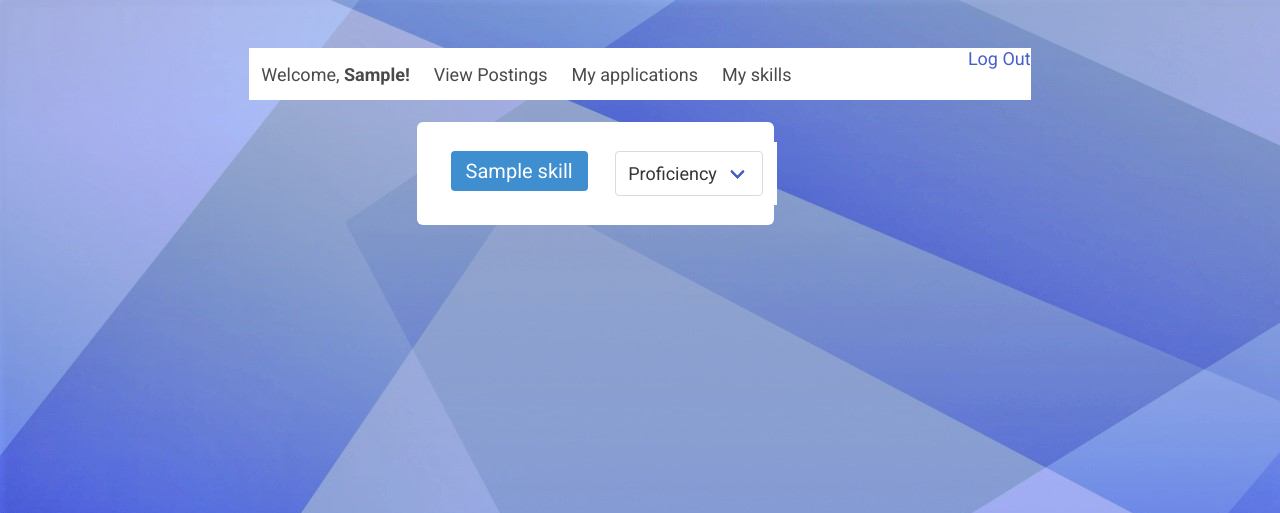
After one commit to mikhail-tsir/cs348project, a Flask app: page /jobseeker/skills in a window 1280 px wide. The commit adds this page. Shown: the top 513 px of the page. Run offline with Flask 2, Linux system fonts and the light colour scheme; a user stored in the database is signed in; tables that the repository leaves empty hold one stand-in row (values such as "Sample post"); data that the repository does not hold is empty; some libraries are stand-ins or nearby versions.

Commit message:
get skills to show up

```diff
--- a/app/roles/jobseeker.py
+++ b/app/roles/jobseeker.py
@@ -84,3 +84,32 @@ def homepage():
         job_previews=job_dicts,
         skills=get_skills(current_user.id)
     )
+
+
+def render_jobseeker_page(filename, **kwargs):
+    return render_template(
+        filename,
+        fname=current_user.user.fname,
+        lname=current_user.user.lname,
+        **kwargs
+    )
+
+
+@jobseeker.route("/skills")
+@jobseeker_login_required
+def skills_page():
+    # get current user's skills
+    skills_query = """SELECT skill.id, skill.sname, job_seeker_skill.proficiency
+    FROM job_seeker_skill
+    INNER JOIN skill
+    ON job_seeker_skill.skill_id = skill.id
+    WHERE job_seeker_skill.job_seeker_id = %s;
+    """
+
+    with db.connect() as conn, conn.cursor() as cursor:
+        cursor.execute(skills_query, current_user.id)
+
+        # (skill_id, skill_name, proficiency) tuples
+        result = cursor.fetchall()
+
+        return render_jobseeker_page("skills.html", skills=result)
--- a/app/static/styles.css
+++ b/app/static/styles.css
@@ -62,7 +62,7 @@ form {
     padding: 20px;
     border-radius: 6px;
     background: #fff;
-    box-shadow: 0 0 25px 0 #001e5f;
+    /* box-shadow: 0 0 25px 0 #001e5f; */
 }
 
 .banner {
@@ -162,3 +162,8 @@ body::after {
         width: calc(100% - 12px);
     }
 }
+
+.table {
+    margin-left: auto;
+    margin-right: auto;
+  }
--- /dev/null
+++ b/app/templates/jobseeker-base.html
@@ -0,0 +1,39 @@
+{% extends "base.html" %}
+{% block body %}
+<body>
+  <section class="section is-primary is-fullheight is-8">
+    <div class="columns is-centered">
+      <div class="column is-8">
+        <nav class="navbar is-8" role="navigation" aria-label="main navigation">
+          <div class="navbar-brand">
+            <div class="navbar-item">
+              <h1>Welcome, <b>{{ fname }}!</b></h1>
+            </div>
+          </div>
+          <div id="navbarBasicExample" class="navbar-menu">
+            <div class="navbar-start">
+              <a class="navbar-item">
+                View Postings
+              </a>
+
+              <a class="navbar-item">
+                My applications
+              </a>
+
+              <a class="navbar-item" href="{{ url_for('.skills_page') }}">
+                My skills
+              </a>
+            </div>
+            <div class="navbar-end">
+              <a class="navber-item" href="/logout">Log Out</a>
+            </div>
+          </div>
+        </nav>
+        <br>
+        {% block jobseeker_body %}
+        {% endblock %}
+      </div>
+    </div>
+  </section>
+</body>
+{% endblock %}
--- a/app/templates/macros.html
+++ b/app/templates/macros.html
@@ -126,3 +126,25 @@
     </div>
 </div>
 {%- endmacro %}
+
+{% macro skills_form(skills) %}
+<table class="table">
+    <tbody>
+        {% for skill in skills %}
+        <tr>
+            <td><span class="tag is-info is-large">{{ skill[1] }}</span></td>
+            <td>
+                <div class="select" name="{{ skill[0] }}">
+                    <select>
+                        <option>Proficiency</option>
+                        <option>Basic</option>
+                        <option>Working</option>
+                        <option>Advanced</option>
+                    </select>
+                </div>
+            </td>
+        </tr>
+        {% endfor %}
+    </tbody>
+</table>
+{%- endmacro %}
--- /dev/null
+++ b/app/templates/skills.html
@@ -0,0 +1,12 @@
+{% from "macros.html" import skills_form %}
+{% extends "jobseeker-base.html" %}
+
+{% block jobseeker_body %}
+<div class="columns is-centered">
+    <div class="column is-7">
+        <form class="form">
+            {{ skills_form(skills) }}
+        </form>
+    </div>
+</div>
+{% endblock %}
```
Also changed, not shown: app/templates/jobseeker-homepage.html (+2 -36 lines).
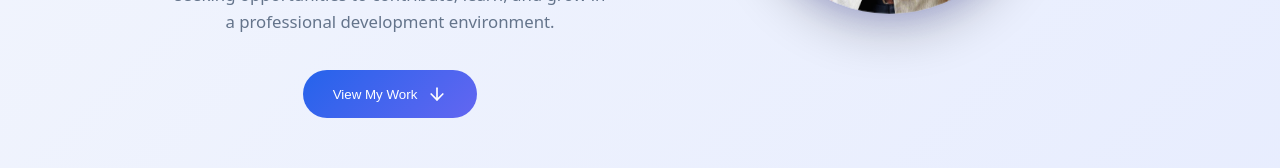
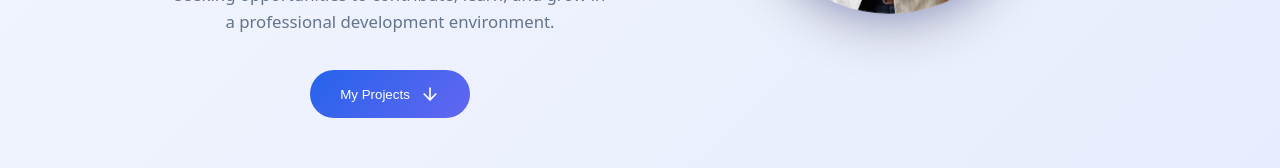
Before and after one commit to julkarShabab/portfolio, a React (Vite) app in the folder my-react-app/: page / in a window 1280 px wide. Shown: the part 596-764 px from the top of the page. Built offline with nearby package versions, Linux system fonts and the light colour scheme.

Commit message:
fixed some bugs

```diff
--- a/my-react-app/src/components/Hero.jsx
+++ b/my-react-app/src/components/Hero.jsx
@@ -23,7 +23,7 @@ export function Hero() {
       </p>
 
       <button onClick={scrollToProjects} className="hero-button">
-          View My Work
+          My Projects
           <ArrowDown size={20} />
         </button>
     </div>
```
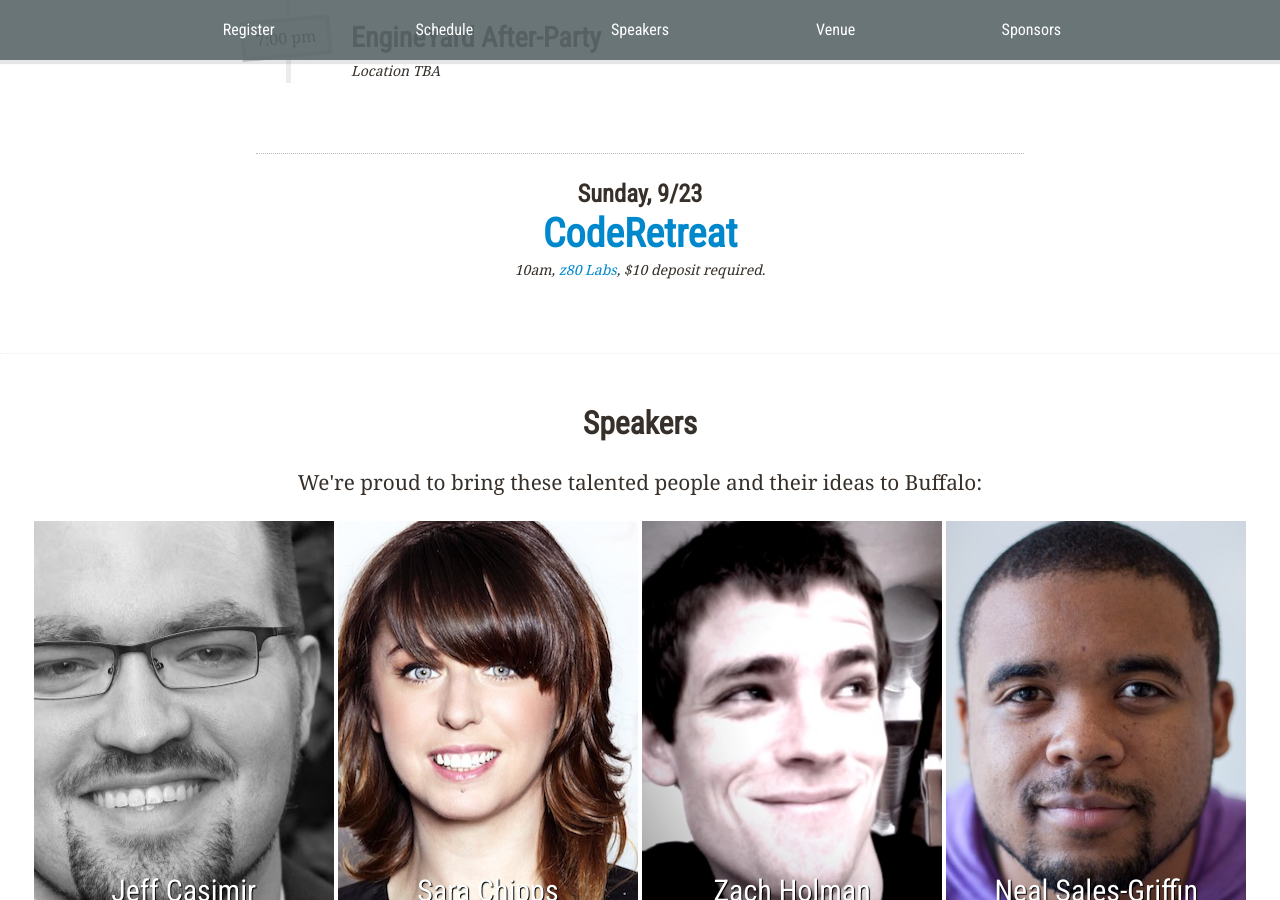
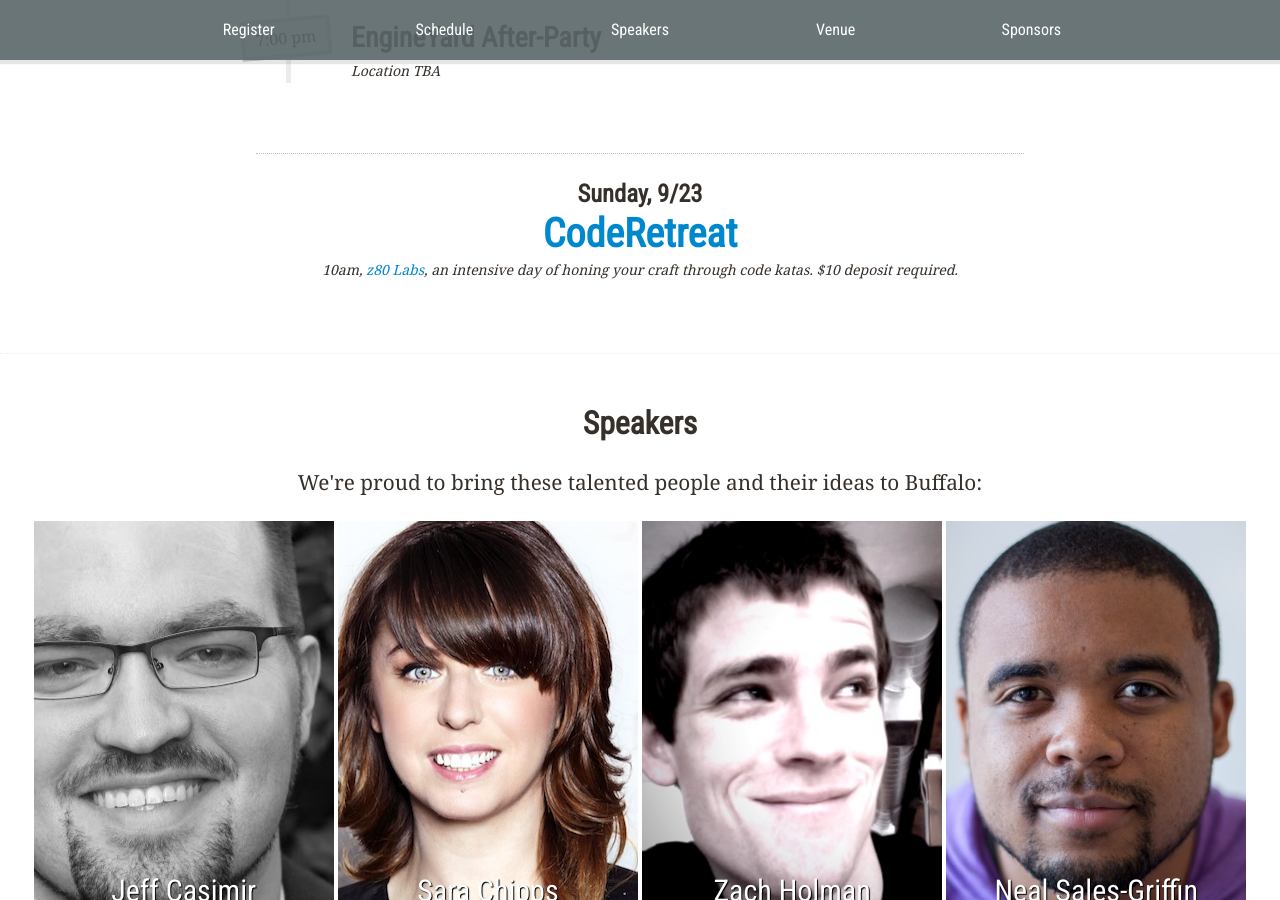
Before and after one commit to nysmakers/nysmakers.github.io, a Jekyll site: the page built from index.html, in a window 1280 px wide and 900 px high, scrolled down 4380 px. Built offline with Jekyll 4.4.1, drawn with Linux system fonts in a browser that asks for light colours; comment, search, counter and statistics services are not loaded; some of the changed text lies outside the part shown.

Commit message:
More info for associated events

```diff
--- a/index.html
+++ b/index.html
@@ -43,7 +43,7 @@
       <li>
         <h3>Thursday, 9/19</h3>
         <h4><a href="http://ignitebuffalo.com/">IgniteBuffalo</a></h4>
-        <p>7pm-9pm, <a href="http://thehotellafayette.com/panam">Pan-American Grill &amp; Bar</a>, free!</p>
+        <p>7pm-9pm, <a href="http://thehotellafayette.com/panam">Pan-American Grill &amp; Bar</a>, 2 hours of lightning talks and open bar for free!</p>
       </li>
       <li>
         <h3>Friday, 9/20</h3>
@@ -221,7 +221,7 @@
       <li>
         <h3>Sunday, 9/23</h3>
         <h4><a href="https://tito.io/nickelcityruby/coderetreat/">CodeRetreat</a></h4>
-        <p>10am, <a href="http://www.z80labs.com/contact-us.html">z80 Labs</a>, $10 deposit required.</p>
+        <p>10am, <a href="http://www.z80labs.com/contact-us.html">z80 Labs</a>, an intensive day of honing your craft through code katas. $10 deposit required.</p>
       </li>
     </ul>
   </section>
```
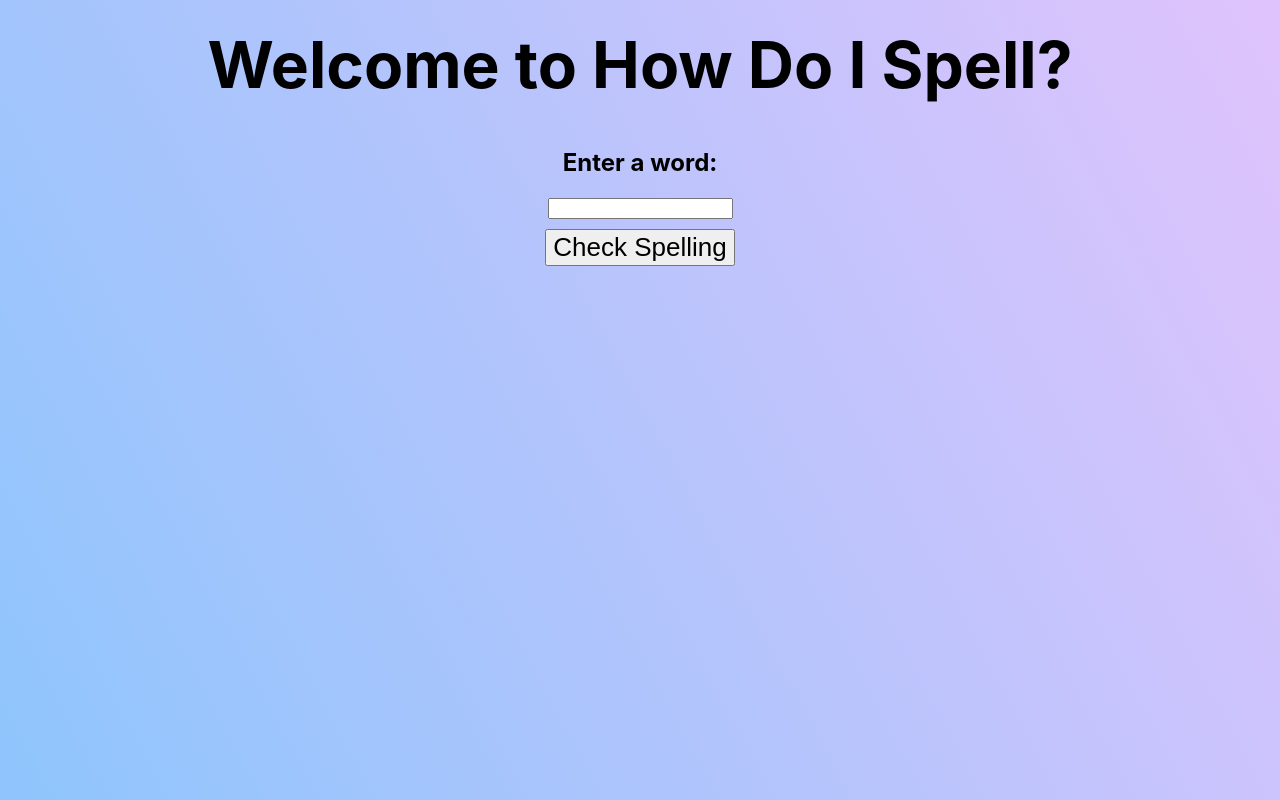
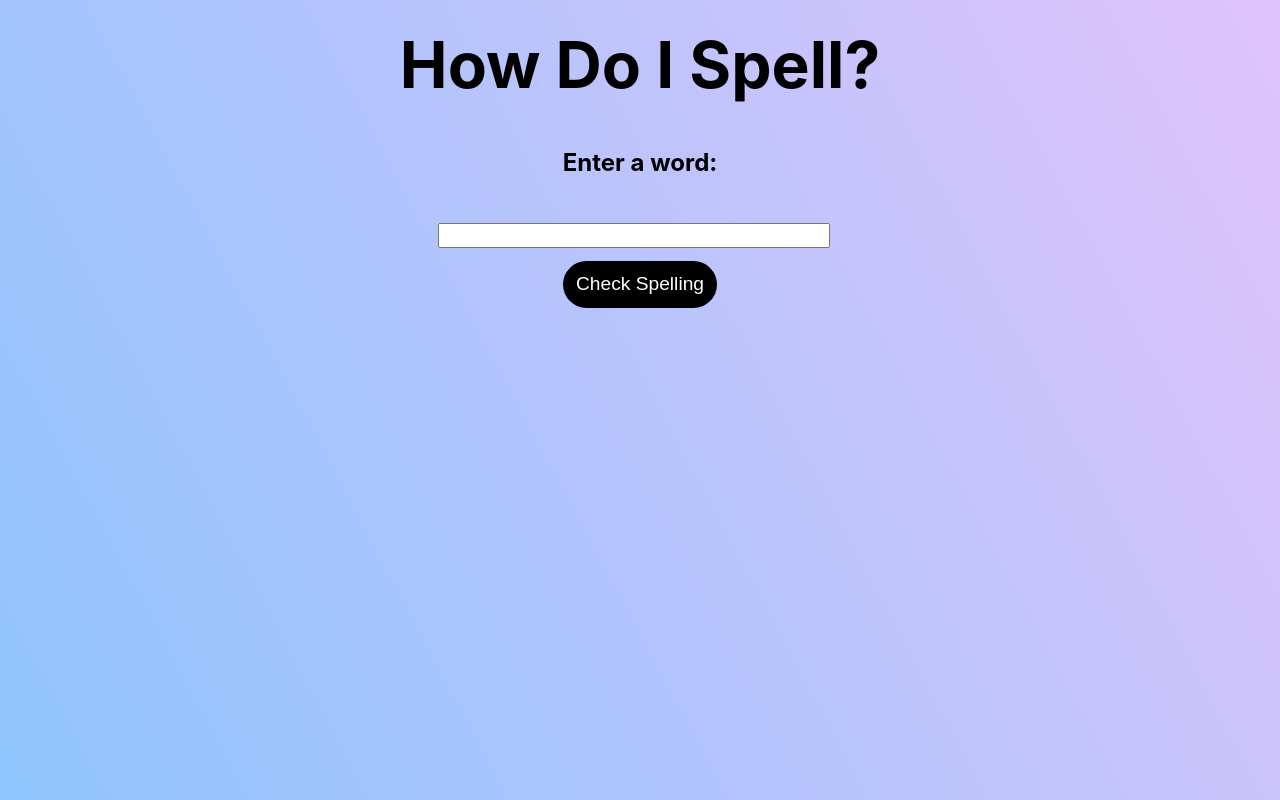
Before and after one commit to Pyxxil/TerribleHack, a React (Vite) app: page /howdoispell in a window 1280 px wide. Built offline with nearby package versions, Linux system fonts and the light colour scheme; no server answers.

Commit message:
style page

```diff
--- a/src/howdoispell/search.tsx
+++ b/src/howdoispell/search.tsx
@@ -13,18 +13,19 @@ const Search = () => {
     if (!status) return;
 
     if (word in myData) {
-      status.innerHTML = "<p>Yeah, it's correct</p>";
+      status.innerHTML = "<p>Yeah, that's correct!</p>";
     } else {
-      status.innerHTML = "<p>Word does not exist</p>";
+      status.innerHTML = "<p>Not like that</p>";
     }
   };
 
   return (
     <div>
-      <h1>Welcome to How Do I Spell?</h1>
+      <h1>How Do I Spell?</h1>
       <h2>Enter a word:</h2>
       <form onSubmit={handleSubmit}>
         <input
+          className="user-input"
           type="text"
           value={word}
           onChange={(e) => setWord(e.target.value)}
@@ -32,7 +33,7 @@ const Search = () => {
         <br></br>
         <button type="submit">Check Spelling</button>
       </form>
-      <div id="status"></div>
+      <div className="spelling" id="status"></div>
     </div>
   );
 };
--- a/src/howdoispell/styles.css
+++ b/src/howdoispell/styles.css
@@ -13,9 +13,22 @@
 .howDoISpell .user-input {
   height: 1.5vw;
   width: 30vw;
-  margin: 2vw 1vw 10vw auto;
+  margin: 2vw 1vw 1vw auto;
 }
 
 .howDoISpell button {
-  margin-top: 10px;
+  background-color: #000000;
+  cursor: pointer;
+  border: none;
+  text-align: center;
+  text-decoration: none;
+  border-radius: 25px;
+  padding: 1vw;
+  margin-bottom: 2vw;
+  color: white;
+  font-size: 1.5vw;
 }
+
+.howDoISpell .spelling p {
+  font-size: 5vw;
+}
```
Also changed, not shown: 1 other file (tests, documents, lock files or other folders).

____________

Isolate the lines above that contain the word "centered" and copy them.

+    <div class="columns is-centered">
+<div class="columns is-centered">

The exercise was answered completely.